Agents are pulling together as they unite urgently to find accommodation to rehouse survivors of the Grenfell Tower catastrophe.
Daniels, which has five offices in London, said that the imperative and co-ordination now seem to be coming from central government.
Operations manager Brendan Ryan said: “The day after the blaze, we contacted Kensington & Chelsea Council to offer whatever help we could, but we got no response.
“On Monday this week we heard from our own local council, Brent, which was asking for help locating empty two-, three- and four-bedroom properties that were available for rent.
“We immediately contacted our entire database asking if they, or anyone they knew, had a suitable property.
“As a result, we have had between 40 and 50 offers, which we have now put forward.
“All we know at this stage is that the full market rent will be offered and paid by central government, and that there will be the usual shorthold tenancies. Other than that, there is no detail.
“We will be waiving all our usual fees, and our property management team is working flat out to find as many homes as we can and to make these ready to move into as soon as possible.
“People have been calling us – home owners offering to move out of their own properties, so that the tower survivors can move in. But of course, that is not what we want.
“The community spirit really is remarkable, but it is not just the community that is pulling together – it is estate agents too.
“I have been contacted by others, including Spicerhaart and Countrywide, wanting to join in the effort.”
Ryan appealed for any agents, or their friends or contacts, knowing of vacant properties within a mile or two of Grenfell Tower to get in touch.
He said: “This is where the need really seems to be.”
Any agent who may be able to help should ring Daniels on 0208 452 7999 and ask to speak to any of the managers.
It is not known how many surviving households there are from the blaze, which took the lives of at least 79 people.
The London agents have also risen above politics and potential ‘fake news’, with stories that some survivors have been given temporary accommodation miles away – according to some reports, re-housed as far away as Preston – and that others have been offered high-rise accommodation, including multi-storey hotels, which traumatised victims have refused even to enter.
The new housing minister has so far kept a very low profile in the disaster, but yesterday Henry Pryor received what looks to have been the first direct tweet from Alok Sharma.

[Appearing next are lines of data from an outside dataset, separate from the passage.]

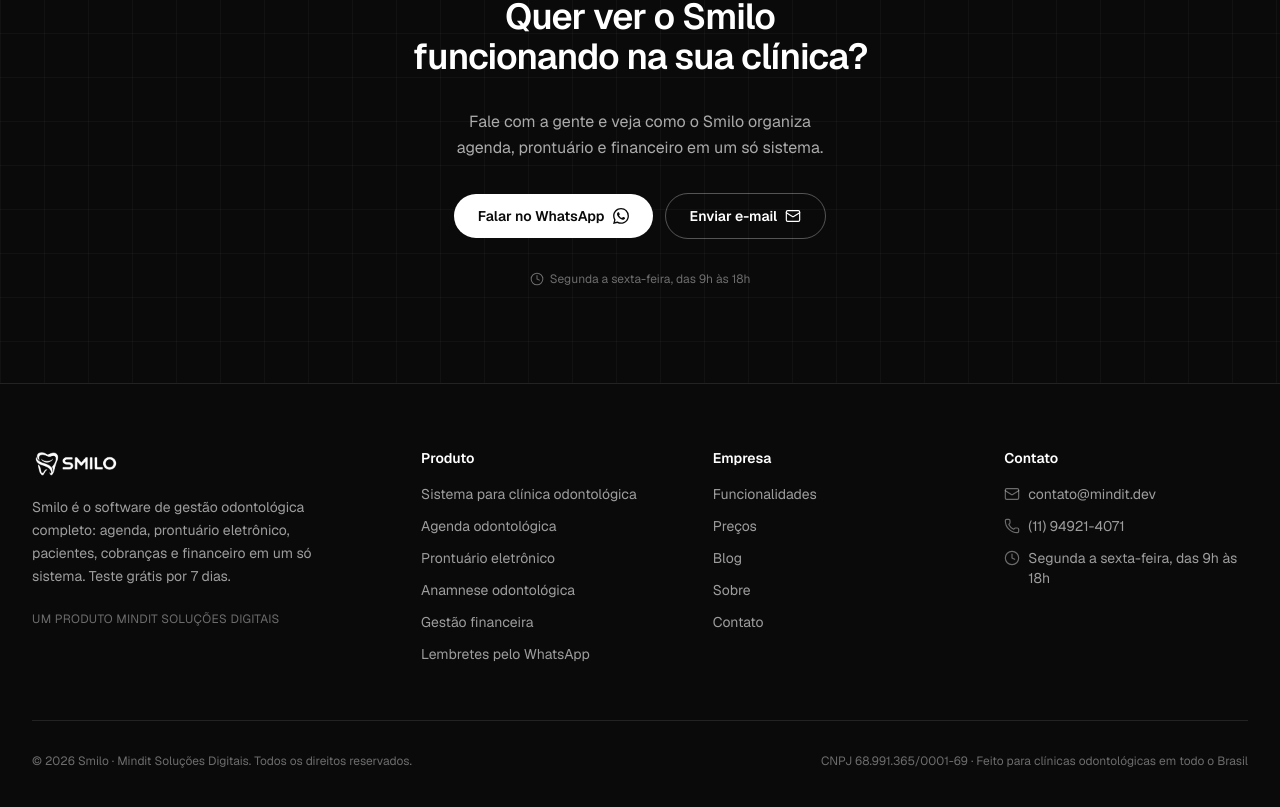
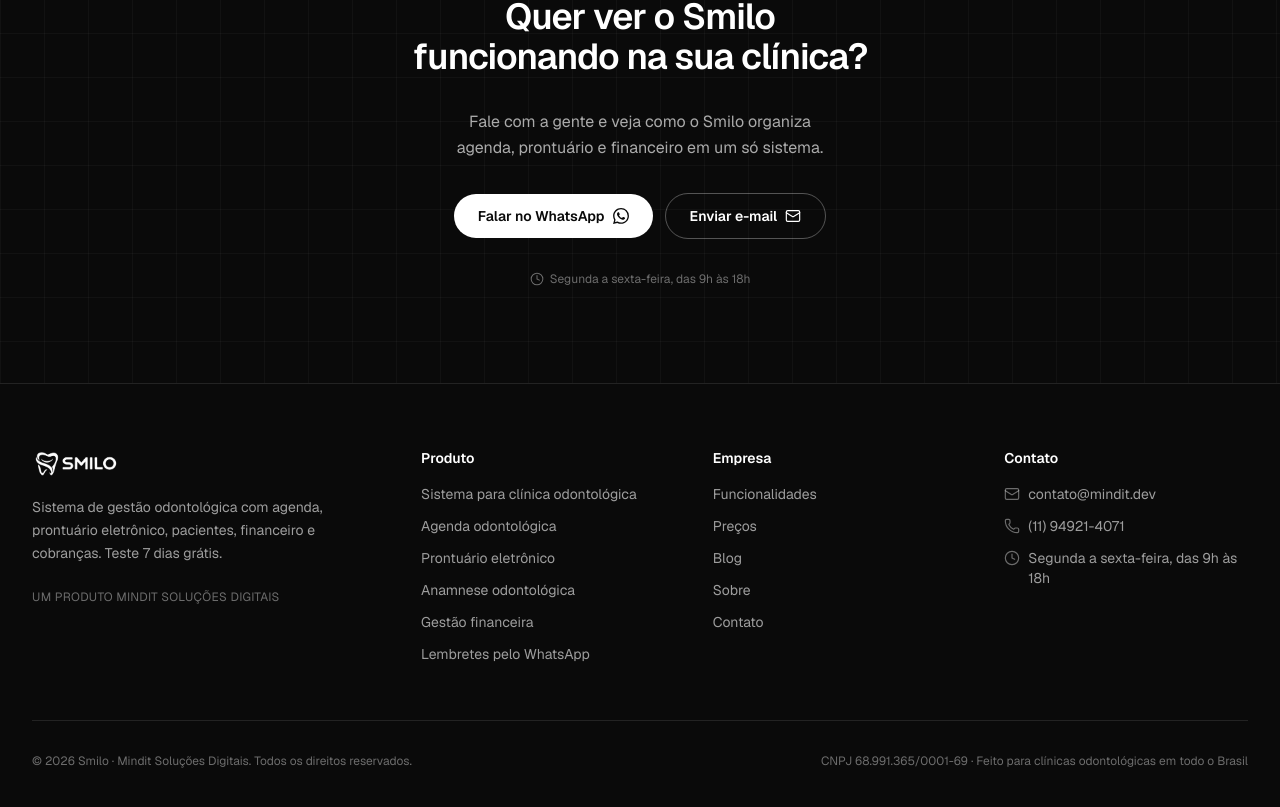
Before and after one commit to albadauto/site-smilo, a Next.js app: page /blog in a window 1280 px wide. Shown: the part 1965-2772 px from the top of the page. Built offline with nearby package versions, Linux system fonts and the light colour scheme.

Commit message:
fix: atualiza titulo e descricao de SEO

```diff
--- a/src/app/layout.js
+++ b/src/app/layout.js
@@ -12,7 +12,7 @@
 export const metadata = {
   metadataBase: new URL(siteConfig.url),
   title: {
-    default: "Smilo CRM | Software de Gestão Odontológica",
+    default: "Sistema Odontológico para Clínicas | Smilo",
     template: "%s | Smilo CRM",
   },
   description: siteConfig.description,
@@ -32,7 +32,7 @@
     locale: siteConfig.locale,
     url: siteConfig.url,
     siteName: siteConfig.fullName,
-    title: "Smilo CRM | Software de Gestão Odontológica",
+    title: "Sistema Odontológico para Clínicas | Smilo",
     description: siteConfig.description,
     images: [
       {
@@ -45,7 +45,7 @@
   },
   twitter: {
     card: "summary_large_image",
-    title: "Smilo CRM | Software de Gestão Odontológica",
+    title: "Sistema Odontológico para Clínicas | Smilo",
     description: siteConfig.description,
     images: [siteConfig.ogImage],
   },
--- a/src/app/page.js
+++ b/src/app/page.js
@@ -17,9 +17,9 @@
 import JsonLd from "@/components/JsonLd";
 import { createPageMetadata } from "@/lib/seo";
 
-const title = "Smilo CRM | Software de Gestão Odontológica para Clínicas";
+const title = "Sistema Odontológico para Clínicas | Smilo";
 const description =
-  "Smilo é o software de gestão odontológica completo: agenda, prontuário eletrônico, pacientes, cobranças e financeiro em um só sistema. Teste grátis por 7 dias.";
+  "Sistema de gestão odontológica com agenda, prontuário eletrônico, pacientes, financeiro e cobranças. Teste 7 dias grátis.";
 
 export const metadata = createPageMetadata({ title, description, path: "/" });
 
--- a/src/lib/site.js
+++ b/src/lib/site.js
@@ -8,7 +8,7 @@
   legalName: "Mindit Soluções Digitais",
   tagline: "O software de gestão odontológica que sua clínica merece",
   description:
-    "Smilo é o software de gestão odontológica completo: agenda, prontuário eletrônico, pacientes, cobranças e financeiro em um só sistema. Teste grátis por 7 dias.",
+    "Sistema de gestão odontológica com agenda, prontuário eletrônico, pacientes, financeiro e cobranças. Teste 7 dias grátis.",
   url: "https://www.smilo.com.br",
   domain: "smilo.com.br",
   ogImage: "/images/brand/og-image.png",
```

In it, he said that the policy was to “house locally”. https://twitter.com/AlokSharma_RDG/status/877200734277832706
EYE thanks the agency community – our readers – across London for your response, compassion and practicality in these awful times.